“For Americans who were not inclined or able to enter into military service, fundraising offered an alternative demonstration of patriotism.”

A handful of parents took this patriotism even further by naming their babies Liberty.

How did this affect the overall popularity of the baby name Liberty?

The Baby Name Liberty
(1918 spike)
  • 1919: 25 baby girls named Liberty
  • 1918: 150 baby girls, 14 baby boys named Liberty
  • 1917: 43 baby girls, 8 baby boys named Liberty
  • 1916: 6 baby girls, 7 baby boys named Liberty
  • 1915: (unlisted)
  • 1914: 7 baby girls named Liberty

Liberty became the 585th most popular baby girl name in 1918.

It wouldn’t enter the top 1,000 again until 1976, the year of the U.S. Bicentennial.

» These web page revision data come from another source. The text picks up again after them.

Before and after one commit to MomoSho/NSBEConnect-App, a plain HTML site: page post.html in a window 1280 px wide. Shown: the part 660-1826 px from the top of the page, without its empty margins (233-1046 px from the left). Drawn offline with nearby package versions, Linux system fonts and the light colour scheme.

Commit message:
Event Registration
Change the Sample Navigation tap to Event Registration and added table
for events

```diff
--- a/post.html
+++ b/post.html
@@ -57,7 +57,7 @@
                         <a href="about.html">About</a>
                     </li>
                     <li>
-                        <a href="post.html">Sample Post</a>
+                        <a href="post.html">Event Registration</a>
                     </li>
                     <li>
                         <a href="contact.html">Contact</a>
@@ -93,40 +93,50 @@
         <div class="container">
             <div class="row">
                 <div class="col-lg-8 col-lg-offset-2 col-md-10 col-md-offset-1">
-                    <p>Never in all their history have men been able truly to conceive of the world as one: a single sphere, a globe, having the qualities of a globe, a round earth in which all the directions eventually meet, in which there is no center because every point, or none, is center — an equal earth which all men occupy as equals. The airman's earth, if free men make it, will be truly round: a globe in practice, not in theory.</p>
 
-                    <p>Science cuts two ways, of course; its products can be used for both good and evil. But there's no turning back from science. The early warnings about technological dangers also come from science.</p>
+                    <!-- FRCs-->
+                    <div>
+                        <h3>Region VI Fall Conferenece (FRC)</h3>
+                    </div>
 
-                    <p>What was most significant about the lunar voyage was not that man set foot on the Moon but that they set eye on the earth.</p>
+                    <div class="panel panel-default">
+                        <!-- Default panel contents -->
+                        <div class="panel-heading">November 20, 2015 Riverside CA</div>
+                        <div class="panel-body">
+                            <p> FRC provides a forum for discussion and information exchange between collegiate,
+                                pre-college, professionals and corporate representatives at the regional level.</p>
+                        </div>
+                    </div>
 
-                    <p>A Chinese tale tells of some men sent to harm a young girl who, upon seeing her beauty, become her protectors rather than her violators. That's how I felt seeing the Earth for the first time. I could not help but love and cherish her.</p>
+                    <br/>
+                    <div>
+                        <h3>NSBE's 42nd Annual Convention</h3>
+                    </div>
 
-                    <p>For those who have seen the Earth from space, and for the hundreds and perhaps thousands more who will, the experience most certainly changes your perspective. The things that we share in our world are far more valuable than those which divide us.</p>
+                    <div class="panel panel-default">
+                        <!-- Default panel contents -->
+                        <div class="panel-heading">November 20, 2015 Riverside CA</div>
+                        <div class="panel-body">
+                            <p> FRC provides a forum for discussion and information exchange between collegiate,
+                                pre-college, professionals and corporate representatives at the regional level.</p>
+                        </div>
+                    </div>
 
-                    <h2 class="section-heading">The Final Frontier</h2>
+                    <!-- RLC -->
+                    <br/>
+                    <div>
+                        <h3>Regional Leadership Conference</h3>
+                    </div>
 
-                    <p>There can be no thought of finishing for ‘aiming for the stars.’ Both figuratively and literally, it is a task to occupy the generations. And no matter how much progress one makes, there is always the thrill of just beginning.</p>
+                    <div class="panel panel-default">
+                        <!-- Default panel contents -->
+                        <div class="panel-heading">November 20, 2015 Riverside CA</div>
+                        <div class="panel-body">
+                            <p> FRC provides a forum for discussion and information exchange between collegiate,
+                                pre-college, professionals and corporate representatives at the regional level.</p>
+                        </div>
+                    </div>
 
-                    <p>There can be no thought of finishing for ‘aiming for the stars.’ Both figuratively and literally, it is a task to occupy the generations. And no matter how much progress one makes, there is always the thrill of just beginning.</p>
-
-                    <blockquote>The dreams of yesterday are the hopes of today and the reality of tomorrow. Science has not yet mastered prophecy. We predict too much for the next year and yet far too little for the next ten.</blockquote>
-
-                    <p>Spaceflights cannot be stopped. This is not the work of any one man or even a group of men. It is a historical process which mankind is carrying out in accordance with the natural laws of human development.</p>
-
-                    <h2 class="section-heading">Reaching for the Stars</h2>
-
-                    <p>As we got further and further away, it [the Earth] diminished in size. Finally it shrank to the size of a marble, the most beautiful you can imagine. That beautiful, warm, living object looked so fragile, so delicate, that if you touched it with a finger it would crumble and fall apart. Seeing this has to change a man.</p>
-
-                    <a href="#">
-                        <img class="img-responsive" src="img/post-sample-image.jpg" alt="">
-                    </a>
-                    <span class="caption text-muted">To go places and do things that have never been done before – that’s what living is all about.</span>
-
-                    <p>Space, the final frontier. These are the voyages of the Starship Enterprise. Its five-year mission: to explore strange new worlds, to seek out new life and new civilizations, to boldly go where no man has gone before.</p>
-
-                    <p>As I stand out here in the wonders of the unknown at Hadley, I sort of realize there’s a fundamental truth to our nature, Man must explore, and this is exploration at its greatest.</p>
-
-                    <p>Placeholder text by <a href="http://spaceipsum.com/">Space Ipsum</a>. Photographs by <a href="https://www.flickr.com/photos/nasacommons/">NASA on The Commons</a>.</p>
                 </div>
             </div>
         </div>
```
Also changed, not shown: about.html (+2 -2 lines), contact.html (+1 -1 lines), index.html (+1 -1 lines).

Families with the surname Bond must have been especially tempted to name their babies Liberty in 1917 and 1918.

I’ve found records for several babies named Liberty Bond, such as Liberty Lois Bond (b. 1917, California) and Liberty C. Bond (b. 1918, Michigan).

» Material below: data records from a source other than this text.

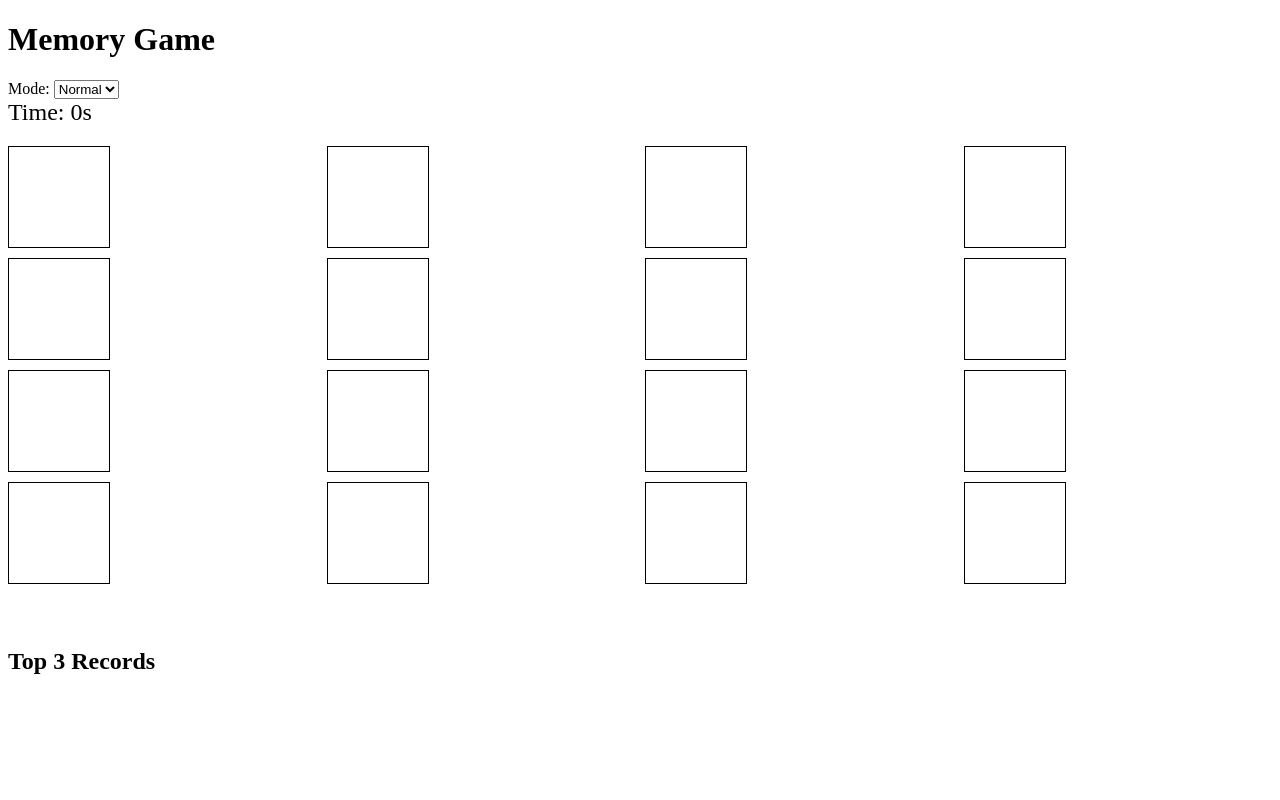
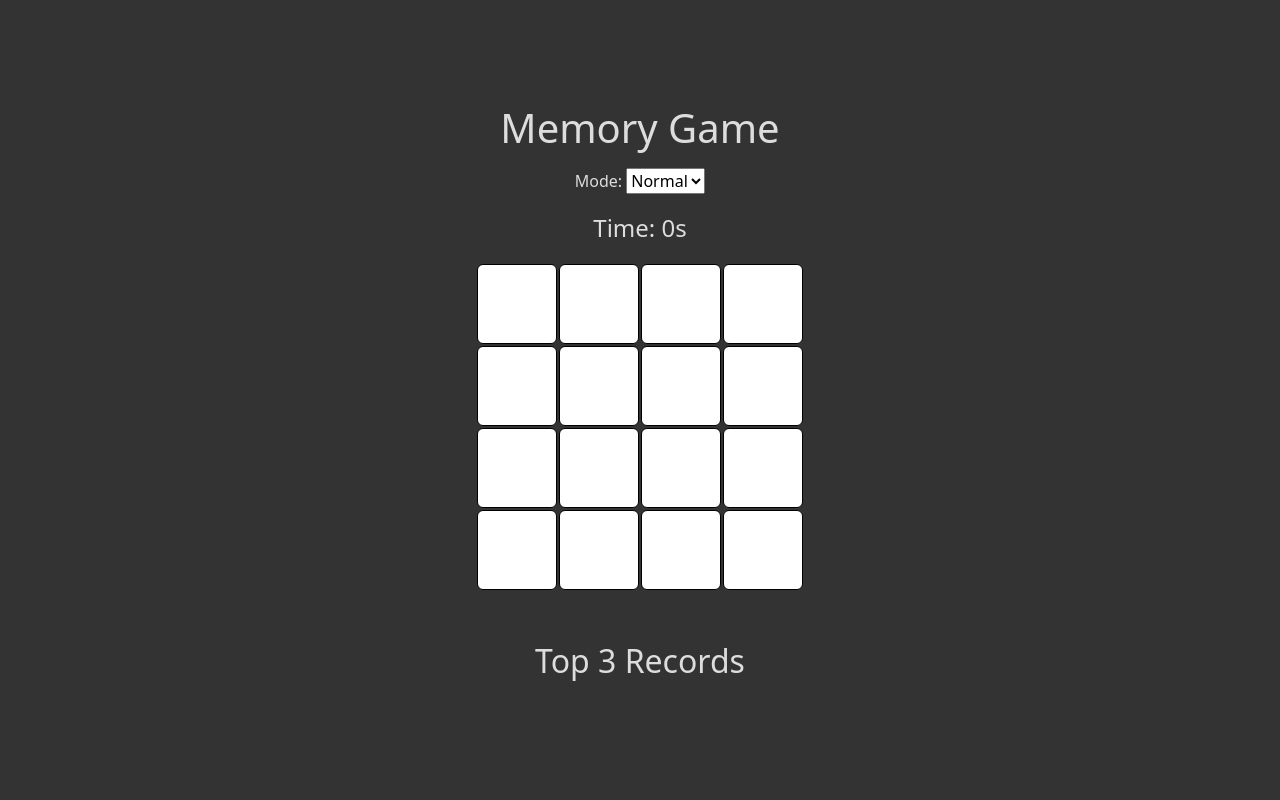
Before and after one commit to behnoudng/memory_game, a Django app: page / in a window 1280 px wide. Run offline with Django 5.2, Linux system fonts and the light colour scheme; data comes from the database, SQL or seed files in the repository.

Commit message:
version 1.0

```diff
--- a/game/templates/game/game.html
+++ b/game/templates/game/game.html
@@ -5,10 +5,16 @@
     <meta charset="UTF-8">
     <meta name="viewport" content="width=device-width, initial-scale=1.0">
     <title>Memory Game</title>
+    <link rel="stylesheet" href="https://cdn.jsdelivr.net/npm/bootstrap@5.3.0/dist/css/bootstrap.min.css">
     <style>
+        body {
+            background-color: #333;
+            color: #ddd;
+        }
+
         .card {
-            width: 100px;
-            height: 100px;
+            width: 80px;
+            height: 80px;
             border: 1px solid #000;
             text-align: center;
             vertical-align: middle;
@@ -19,10 +25,10 @@
         }
 
         .grid {
-            display: grid;
-            grid-template-columns: repeat(4, 1fr);
-            gap: 10px;
-            margin-bottom: 20px;
+            display: inline-grid;
+            grid-template-columns: repeat(4, 80px);
+            gap: 2px;
+            margin: 0 auto;
         }
 
         .hidden {
@@ -30,55 +36,65 @@
         }
 
         #message {
-            font-size: 20px;
-            height: 24px;
+            font-size: 18px;
+            height: auto;
         }
 
         #timer {
-            font-size: 24px;
-            margin-bottom: 20px;
+            font-size: 20px;
+            margin-bottom: 10px;
         }
 
         #top-records {
-            font-size: 18px;
-            margin-top: 20px;
+            font-size: 16px;
+            margin-top: 10px;
         }
     </style>
 </head>
 
-<body>
-    <h1>Memory Game</h1>
+<body class="container d-flex flex-column justify-content-center align-items-center vh-100 text-center">
+    <div class="w-75 mx-auto">
+        <div class="row mb-2">
+            <div class="col-12">
+                <h1 class="mb-3">Memory Game</h1>
 
                 <!-- Mode Dropdown -->
-    <form method="get" action="">
+                <form method="get" action="" class="d-inline-block mb-3">
                     <label for="mode">Mode:</label>
                     <select name="mode" id="mode" onchange="this.form.submit()">
-            <option value="easy" {% if mode == 'easy' %}selected{% endif %}>Easy</option>
-            <option value="normal" {% if mode == 'normal' %}selected{% endif %}>Normal</option>
-            <option value="hard" {% if mode == 'hard' %}selected{% endif %}>Hard</option>
+                        <option value="easy" {% if mode == "easy" %}selected{% endif %}>Easy</option>
+                        <option value="normal" {% if mode == "normal" %}selected{% endif %}>Normal</option>
+                        <option value="hard" {% if mode == "hard" %}selected{% endif %}>Hard</option>
                     </select>
                 </form>
 
                 <!-- Timer -->
-    <div id="timer">Time: 0s</div>
+                <div id="timer" class="fs-4">Time: 0s</div>
+            </div>
+        </div>
 
+        <div class="row">
+            <div class="col-12">
                 <div class="grid">
                     {% for card in cards %}
                     <div class="card" data-value="{{ card.value }}"></div>
                     {% endfor %}
-
+                </div>
+                <div id="message" class="mt-3" style="height:20px;"></div>
+            </div>
         </div>
 
-    <div id="message"></div>
-
-    <!-- Top 3 Records -->
+        <div class="row mt-3">
+            <div class="col-12">
                 <h2>Top 3 Records</h2>
                 <ul id="top-records">
                     {% for record in top_records %}
-        <li>{{record.0}} seconds</li>
+                    <li style="list-style-type:none;">{{record.0}} seconds</li>
                     {% endfor %}
                 </ul>
-
+            </div>
+        </div>
+    </div>
 
     <script>
         const cards = document.querySelectorAll('.card');
@@ -107,7 +123,7 @@
         };
 
         // Stop the timer
-        const stopTimer = () =>{
+        const stopTimer = () => {
             clearInterval(timerInterval);
             timerInterval = null;
         }
@@ -174,6 +190,7 @@
         })
 
     </script>
+    <script src="https://cdn.jsdelivr.net/npm/bootstrap@5.3.0/dist/js/bootstrap.bundle.min.js"></script>
 </body>
 
 </html>
```
Lines whose indentation alone changed are shown as unchanged.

A baby girl who ended up with the name Liberty was born to Wallace and Jenny Bond of Oklahoma in 1917:

Named “Flossie Mae” at birth, her name was changed to “Liberty” when a relative told her father that she would buy Liberty Bonds in her name if he would make the switch. (She resented the name until she got a copy of her birth certificate decades later and learned that she otherwise would have gone through life as Flossie Mae.)

In the early 1950s, Ed Sullivan wrote that actor Ridge Bond had a cousin, born during the first World War, named Liberty Bond. “She married Frank Bell, and her name became Liberty Bell.”


Liberty Bond was also used more than once as a first-middle combination.

For instance, a baby named Liberty Bond Bailey, born in New York in 1918, made national headlines:

News comes from Ithaca, N.Y., that a real, live “Liberty Bond,” weighing nine pounds, arrived in that city on the morning of April 6, simultaneously with the opening of the loan drive and the anniversary of our entrance into the great war. It wasn’t of the accustomed variety, however, but a lusty, named “Liberty Bond” Bailey by his patriotic parents, Mr. and Mrs. Howard C. Bailey of 614 Utica Street. The boy’s parents were so elated by the triple significance of the day that they named the new arrival in honor of the great bond drive.

According to his wife, his name was the doctor’s idea:

“The doctor mentioned it to his mother about the bonds and as he handed (the baby) over, he said, ‘Here’s your liberty bond’,” Garetta Bailey said. “So, she named him Liberty Bond.”

And I’ve found another Liberty Bond Bailey, believe it or not, born almost exactly a year earlier in Oklahoma.

A 1918 newspaper reported that a baby boy born to Mr. and Mrs. Alex Sleime of West Virginia was named Liberty Bond.

Records suggest that around 8 other babies were also named “Liberty Bond,” including Liberty Bond Todd (b. 1917, Texas) and Liberty Bond Jones (b. 1918, North Carolina).

P.S. Another first-middle combination I spotted a handful of times was “Liberty Loan.” One example: Liberty Loan Hickman, born in Texas in 1917.